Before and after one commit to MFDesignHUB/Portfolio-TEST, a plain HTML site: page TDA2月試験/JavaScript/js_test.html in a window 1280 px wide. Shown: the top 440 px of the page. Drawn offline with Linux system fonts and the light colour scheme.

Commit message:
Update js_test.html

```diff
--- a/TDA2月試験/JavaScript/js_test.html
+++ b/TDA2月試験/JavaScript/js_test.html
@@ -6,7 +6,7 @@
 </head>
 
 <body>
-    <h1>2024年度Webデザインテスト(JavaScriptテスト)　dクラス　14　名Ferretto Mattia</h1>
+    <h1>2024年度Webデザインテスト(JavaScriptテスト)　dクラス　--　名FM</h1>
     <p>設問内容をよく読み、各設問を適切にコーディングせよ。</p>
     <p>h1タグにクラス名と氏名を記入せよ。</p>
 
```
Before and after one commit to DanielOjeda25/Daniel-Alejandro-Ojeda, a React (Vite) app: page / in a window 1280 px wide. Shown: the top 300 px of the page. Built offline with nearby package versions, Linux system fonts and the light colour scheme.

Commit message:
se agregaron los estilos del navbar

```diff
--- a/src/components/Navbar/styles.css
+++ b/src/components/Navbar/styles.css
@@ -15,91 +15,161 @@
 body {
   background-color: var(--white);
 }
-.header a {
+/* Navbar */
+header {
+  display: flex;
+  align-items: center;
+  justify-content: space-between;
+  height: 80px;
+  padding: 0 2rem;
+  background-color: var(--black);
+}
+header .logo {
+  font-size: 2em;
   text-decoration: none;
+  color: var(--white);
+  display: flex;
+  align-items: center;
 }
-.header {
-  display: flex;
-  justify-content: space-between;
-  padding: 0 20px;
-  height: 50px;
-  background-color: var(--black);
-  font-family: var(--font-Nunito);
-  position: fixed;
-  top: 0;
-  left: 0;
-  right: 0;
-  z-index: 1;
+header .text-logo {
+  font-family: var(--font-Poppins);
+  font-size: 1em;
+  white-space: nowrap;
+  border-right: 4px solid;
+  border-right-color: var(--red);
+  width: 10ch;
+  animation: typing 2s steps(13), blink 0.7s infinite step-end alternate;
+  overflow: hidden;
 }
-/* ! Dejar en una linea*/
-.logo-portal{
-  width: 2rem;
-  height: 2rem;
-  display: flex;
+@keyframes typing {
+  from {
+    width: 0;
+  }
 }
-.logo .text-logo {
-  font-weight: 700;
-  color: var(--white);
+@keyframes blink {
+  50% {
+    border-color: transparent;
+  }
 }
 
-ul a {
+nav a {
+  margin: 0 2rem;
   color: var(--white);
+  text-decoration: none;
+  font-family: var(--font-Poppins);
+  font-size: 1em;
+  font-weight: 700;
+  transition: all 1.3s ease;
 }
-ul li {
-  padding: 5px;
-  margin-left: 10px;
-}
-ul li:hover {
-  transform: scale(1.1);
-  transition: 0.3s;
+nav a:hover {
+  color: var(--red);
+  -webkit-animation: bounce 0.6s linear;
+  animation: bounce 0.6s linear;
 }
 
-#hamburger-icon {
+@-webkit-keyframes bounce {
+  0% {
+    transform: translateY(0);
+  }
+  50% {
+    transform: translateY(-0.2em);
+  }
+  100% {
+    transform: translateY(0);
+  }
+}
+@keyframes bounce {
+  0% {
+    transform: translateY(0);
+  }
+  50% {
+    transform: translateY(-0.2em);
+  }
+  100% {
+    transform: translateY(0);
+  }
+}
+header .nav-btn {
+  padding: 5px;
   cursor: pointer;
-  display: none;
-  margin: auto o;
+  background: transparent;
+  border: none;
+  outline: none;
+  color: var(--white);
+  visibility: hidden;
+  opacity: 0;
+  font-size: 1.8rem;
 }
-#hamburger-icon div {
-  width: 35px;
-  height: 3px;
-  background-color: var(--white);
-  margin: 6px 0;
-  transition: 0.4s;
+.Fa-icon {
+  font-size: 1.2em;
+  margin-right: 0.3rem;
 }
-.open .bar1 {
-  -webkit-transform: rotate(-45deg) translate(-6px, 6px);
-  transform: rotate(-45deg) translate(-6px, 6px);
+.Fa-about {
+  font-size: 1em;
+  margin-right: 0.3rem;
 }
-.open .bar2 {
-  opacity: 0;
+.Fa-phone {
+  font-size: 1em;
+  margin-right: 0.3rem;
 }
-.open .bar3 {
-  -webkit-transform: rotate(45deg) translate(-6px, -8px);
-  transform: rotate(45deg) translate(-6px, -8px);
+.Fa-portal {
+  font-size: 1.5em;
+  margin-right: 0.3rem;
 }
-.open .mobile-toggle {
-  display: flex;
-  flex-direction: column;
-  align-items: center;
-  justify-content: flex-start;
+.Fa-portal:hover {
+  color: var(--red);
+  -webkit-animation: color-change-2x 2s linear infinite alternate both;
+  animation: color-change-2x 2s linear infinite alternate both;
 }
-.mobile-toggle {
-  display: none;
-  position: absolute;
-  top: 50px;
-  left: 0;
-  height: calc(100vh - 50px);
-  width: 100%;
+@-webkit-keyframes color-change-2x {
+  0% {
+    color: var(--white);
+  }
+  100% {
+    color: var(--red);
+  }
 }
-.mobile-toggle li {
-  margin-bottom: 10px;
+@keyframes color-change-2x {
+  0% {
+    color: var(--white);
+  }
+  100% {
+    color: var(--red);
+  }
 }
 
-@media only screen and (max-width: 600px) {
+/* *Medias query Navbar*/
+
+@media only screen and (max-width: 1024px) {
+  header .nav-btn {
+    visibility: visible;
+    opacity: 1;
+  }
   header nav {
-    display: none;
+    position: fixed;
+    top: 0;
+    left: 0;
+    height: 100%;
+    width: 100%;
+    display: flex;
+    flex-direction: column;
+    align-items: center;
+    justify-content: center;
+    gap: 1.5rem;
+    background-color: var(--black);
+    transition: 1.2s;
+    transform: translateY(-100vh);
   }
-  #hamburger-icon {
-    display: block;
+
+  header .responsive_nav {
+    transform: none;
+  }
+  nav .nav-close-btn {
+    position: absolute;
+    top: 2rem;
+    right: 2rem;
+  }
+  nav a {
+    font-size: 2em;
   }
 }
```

○ ○ ○ ○

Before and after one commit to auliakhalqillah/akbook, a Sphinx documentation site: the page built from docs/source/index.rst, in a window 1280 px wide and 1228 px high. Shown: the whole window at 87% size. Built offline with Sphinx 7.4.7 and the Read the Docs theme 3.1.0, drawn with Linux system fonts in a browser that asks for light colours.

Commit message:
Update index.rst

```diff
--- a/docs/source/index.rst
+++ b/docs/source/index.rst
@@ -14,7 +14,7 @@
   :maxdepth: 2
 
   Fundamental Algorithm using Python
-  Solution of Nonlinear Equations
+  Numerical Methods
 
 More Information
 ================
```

○ ○ ○ ○

Wherever a line in the data above holds the word "size", copy that line.

RESULT FOR THIS EXERCISE:
+  font-size: 2em;
+  font-size: 1em;
+  font-size: 1em;
+  font-size: 1.8rem;
+  font-size: 1.2em;
+  font-size: 1em;
+  font-size: 1em;
+  font-size: 1.5em;
+    font-size: 2em;
Before and after one commit to auliakhalqillah/akbook, a Sphinx documentation site: the page built from docs/source/index.rst, in a window 1280 px wide and 1228 px high. Shown: the whole window at 87% size. Built offline with Sphinx 7.4.7 and the Read the Docs theme 3.1.0, drawn with Linux system fonts in a browser that asks for light colours.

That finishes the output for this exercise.